Records for the task =
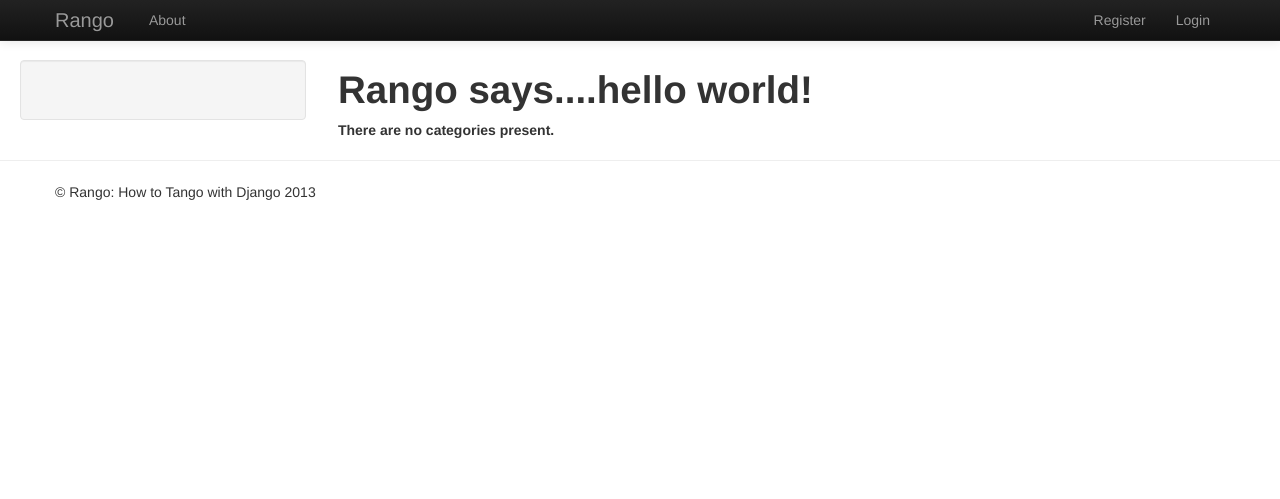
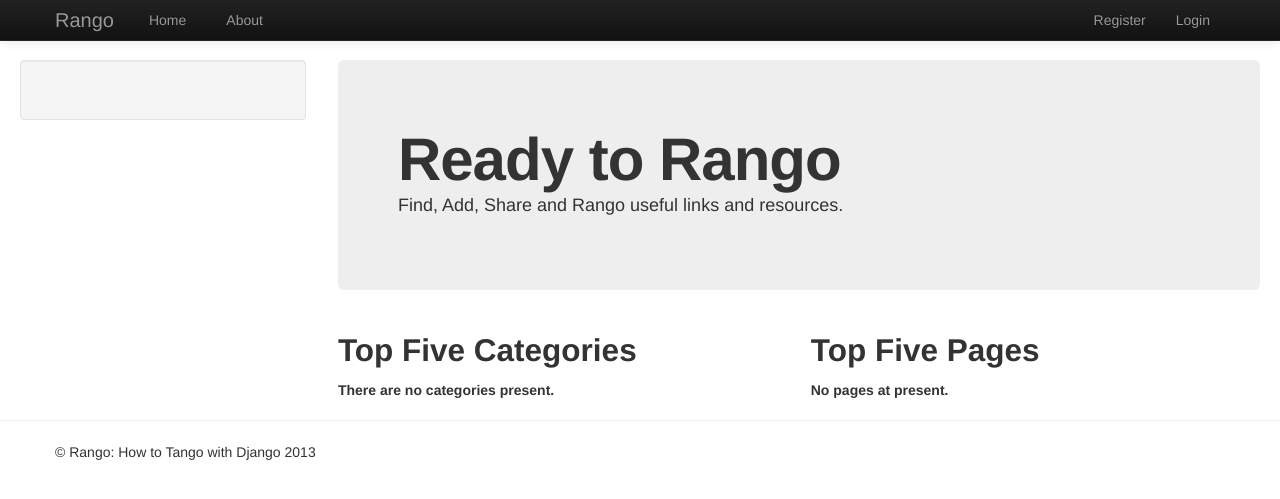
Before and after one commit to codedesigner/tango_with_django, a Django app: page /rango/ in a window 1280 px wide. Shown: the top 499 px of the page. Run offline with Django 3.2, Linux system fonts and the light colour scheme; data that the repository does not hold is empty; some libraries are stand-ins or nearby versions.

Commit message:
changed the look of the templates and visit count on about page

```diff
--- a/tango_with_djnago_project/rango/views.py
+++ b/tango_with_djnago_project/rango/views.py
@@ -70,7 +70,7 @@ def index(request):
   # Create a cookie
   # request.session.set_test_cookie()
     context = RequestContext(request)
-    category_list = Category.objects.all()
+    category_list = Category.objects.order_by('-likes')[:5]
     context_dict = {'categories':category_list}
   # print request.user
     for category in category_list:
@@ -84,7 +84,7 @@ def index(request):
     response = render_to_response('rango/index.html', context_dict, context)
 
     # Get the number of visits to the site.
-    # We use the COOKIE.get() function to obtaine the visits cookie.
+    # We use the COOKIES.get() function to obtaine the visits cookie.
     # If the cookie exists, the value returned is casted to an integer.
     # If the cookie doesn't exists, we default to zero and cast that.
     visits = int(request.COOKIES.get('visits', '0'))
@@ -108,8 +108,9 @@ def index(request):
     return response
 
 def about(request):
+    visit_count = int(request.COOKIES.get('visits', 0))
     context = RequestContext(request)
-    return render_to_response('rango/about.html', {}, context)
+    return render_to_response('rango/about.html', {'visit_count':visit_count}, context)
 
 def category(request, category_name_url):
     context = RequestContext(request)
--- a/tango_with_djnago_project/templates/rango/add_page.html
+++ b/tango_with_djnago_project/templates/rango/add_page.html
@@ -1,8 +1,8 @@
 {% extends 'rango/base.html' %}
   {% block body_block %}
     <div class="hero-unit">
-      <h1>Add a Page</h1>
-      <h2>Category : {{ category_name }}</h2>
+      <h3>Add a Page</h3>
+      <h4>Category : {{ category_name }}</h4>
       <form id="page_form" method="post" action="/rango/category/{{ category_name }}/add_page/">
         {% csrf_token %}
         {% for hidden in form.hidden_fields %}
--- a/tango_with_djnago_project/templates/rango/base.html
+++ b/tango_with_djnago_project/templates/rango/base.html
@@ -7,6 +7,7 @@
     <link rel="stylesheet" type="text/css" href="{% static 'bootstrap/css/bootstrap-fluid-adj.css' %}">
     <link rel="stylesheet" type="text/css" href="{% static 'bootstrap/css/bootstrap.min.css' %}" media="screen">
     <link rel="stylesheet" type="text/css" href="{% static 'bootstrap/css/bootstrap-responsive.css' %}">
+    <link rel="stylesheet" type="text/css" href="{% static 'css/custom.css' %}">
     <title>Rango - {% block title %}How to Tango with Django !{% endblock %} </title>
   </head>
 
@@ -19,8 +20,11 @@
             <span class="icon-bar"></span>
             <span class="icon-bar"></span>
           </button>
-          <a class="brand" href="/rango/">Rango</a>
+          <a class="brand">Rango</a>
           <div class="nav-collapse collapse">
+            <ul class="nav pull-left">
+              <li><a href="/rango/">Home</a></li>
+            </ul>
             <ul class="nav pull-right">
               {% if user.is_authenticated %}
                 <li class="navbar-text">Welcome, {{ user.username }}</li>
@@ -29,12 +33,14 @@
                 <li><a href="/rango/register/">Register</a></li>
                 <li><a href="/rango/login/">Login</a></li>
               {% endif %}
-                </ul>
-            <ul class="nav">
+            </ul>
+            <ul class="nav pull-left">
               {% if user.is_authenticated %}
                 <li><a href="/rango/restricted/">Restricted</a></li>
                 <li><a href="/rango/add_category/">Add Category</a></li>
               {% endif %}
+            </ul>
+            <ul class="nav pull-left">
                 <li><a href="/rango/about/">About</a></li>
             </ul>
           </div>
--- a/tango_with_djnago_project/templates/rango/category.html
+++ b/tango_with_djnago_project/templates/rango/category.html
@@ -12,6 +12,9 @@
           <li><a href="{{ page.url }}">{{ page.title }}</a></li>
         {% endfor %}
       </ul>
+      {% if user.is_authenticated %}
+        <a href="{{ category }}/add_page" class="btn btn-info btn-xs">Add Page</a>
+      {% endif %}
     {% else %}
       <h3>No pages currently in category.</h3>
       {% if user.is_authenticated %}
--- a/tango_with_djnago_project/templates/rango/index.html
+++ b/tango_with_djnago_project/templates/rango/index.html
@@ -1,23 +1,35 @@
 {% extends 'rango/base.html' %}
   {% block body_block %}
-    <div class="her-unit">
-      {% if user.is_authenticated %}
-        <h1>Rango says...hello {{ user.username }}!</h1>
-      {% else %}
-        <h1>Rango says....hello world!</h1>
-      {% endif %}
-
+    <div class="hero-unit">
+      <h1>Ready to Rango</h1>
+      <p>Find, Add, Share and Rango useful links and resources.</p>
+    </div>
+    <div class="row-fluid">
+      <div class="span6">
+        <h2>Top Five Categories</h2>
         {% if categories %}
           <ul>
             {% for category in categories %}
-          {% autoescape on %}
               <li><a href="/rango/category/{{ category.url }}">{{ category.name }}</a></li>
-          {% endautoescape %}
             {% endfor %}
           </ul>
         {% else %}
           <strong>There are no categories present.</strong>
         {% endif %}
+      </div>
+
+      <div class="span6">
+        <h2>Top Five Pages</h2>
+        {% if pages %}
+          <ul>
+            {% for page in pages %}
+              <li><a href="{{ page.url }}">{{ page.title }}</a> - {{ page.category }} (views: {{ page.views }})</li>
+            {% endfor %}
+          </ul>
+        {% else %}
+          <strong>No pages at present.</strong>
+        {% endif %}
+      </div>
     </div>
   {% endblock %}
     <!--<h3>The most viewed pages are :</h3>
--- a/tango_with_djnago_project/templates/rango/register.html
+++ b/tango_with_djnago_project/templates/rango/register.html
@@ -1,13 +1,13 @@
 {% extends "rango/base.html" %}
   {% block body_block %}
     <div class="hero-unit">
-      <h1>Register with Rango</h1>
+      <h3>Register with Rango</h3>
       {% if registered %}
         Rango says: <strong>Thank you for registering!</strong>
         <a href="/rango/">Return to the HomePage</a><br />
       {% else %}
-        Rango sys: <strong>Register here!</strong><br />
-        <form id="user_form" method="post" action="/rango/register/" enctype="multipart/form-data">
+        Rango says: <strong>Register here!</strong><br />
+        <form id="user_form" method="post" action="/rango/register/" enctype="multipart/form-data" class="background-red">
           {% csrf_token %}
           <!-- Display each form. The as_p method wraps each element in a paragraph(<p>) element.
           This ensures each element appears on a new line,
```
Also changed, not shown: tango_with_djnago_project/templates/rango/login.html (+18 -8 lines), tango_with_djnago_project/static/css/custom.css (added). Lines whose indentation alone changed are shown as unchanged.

What the task requires = So that the copy stays exact, reproduce each record word for word and leave its images out.

Result =
Before and after one commit to codedesigner/tango_with_django, a Django app: page /rango/ in a window 1280 px wide. Shown: the top 499 px of the page. Run offline with Django 3.2, Linux system fonts and the light colour scheme; data that the repository does not hold is empty; some libraries are stand-ins or nearby versions.

Commit message:
changed the look of the templates and visit count on about page

```diff
--- a/tango_with_djnago_project/rango/views.py
+++ b/tango_with_djnago_project/rango/views.py
@@ -70,7 +70,7 @@ def index(request):
   # Create a cookie
   # request.session.set_test_cookie()
     context = RequestContext(request)
-    category_list = Category.objects.all()
+    category_list = Category.objects.order_by('-likes')[:5]
     context_dict = {'categories':category_list}
   # print request.user
     for category in category_list:
@@ -84,7 +84,7 @@ def index(request):
     response = render_to_response('rango/index.html', context_dict, context)
 
     # Get the number of visits to the site.
-    # We use the COOKIE.get() function to obtaine the visits cookie.
+    # We use the COOKIES.get() function to obtaine the visits cookie.
     # If the cookie exists, the value returned is casted to an integer.
     # If the cookie doesn't exists, we default to zero and cast that.
     visits = int(request.COOKIES.get('visits', '0'))
@@ -108,8 +108,9 @@ def index(request):
     return response
 
 def about(request):
+    visit_count = int(request.COOKIES.get('visits', 0))
     context = RequestContext(request)
-    return render_to_response('rango/about.html', {}, context)
+    return render_to_response('rango/about.html', {'visit_count':visit_count}, context)
 
 def category(request, category_name_url):
     context = RequestContext(request)
--- a/tango_with_djnago_project/templates/rango/add_page.html
+++ b/tango_with_djnago_project/templates/rango/add_page.html
@@ -1,8 +1,8 @@
 {% extends 'rango/base.html' %}
   {% block body_block %}
     <div class="hero-unit">
-      <h1>Add a Page</h1>
-      <h2>Category : {{ category_name }}</h2>
+      <h3>Add a Page</h3>
+      <h4>Category : {{ category_name }}</h4>
       <form id="page_form" method="post" action="/rango/category/{{ category_name }}/add_page/">
         {% csrf_token %}
         {% for hidden in form.hidden_fields %}
--- a/tango_with_djnago_project/templates/rango/base.html
+++ b/tango_with_djnago_project/templates/rango/base.html
@@ -7,6 +7,7 @@
     <link rel="stylesheet" type="text/css" href="{% static 'bootstrap/css/bootstrap-fluid-adj.css' %}">
     <link rel="stylesheet" type="text/css" href="{% static 'bootstrap/css/bootstrap.min.css' %}" media="screen">
     <link rel="stylesheet" type="text/css" href="{% static 'bootstrap/css/bootstrap-responsive.css' %}">
+    <link rel="stylesheet" type="text/css" href="{% static 'css/custom.css' %}">
     <title>Rango - {% block title %}How to Tango with Django !{% endblock %} </title>
   </head>
 
@@ -19,8 +20,11 @@
             <span class="icon-bar"></span>
             <span class="icon-bar"></span>
           </button>
-          <a class="brand" href="/rango/">Rango</a>
+          <a class="brand">Rango</a>
           <div class="nav-collapse collapse">
+            <ul class="nav pull-left">
+              <li><a href="/rango/">Home</a></li>
+            </ul>
             <ul class="nav pull-right">
               {% if user.is_authenticated %}
                 <li class="navbar-text">Welcome, {{ user.username }}</li>
@@ -29,12 +33,14 @@
                 <li><a href="/rango/register/">Register</a></li>
                 <li><a href="/rango/login/">Login</a></li>
               {% endif %}
-                </ul>
-            <ul class="nav">
+            </ul>
+            <ul class="nav pull-left">
               {% if user.is_authenticated %}
                 <li><a href="/rango/restricted/">Restricted</a></li>
                 <li><a href="/rango/add_category/">Add Category</a></li>
               {% endif %}
+            </ul>
+            <ul class="nav pull-left">
                 <li><a href="/rango/about/">About</a></li>
             </ul>
           </div>
--- a/tango_with_djnago_project/templates/rango/category.html
+++ b/tango_with_djnago_project/templates/rango/category.html
@@ -12,6 +12,9 @@
           <li><a href="{{ page.url }}">{{ page.title }}</a></li>
         {% endfor %}
       </ul>
+      {% if user.is_authenticated %}
+        <a href="{{ category }}/add_page" class="btn btn-info btn-xs">Add Page</a>
+      {% endif %}
     {% else %}
       <h3>No pages currently in category.</h3>
       {% if user.is_authenticated %}
--- a/tango_with_djnago_project/templates/rango/index.html
+++ b/tango_with_djnago_project/templates/rango/index.html
@@ -1,23 +1,35 @@
 {% extends 'rango/base.html' %}
   {% block body_block %}
-    <div class="her-unit">
-      {% if user.is_authenticated %}
-        <h1>Rango says...hello {{ user.username }}!</h1>
-      {% else %}
-        <h1>Rango says....hello world!</h1>
-      {% endif %}
-
+    <div class="hero-unit">
+      <h1>Ready to Rango</h1>
+      <p>Find, Add, Share and Rango useful links and resources.</p>
+    </div>
+    <div class="row-fluid">
+      <div class="span6">
+        <h2>Top Five Categories</h2>
         {% if categories %}
           <ul>
             {% for category in categories %}
-          {% autoescape on %}
               <li><a href="/rango/category/{{ category.url }}">{{ category.name }}</a></li>
-          {% endautoescape %}
             {% endfor %}
           </ul>
         {% else %}
           <strong>There are no categories present.</strong>
         {% endif %}
+      </div>
+
+      <div class="span6">
+        <h2>Top Five Pages</h2>
+        {% if pages %}
+          <ul>
+            {% for page in pages %}
+              <li><a href="{{ page.url }}">{{ page.title }}</a> - {{ page.category }} (views: {{ page.views }})</li>
+            {% endfor %}
+          </ul>
+        {% else %}
+          <strong>No pages at present.</strong>
+        {% endif %}
+      </div>
     </div>
   {% endblock %}
     <!--<h3>The most viewed pages are :</h3>
--- a/tango_with_djnago_project/templates/rango/register.html
+++ b/tango_with_djnago_project/templates/rango/register.html
@@ -1,13 +1,13 @@
 {% extends "rango/base.html" %}
   {% block body_block %}
     <div class="hero-unit">
-      <h1>Register with Rango</h1>
+      <h3>Register with Rango</h3>
       {% if registered %}
         Rango says: <strong>Thank you for registering!</strong>
         <a href="/rango/">Return to the HomePage</a><br />
       {% else %}
-        Rango sys: <strong>Register here!</strong><br />
-        <form id="user_form" method="post" action="/rango/register/" enctype="multipart/form-data">
+        Rango says: <strong>Register here!</strong><br />
+        <form id="user_form" method="post" action="/rango/register/" enctype="multipart/form-data" class="background-red">
           {% csrf_token %}
           <!-- Display each form. The as_p method wraps each element in a paragraph(<p>) element.
           This ensures each element appears on a new line,
```
Also changed, not shown: tango_with_djnago_project/templates/rango/login.html (+18 -8 lines), tango_with_djnago_project/static/css/custom.css (added). Lines whose indentation alone changed are shown as unchanged.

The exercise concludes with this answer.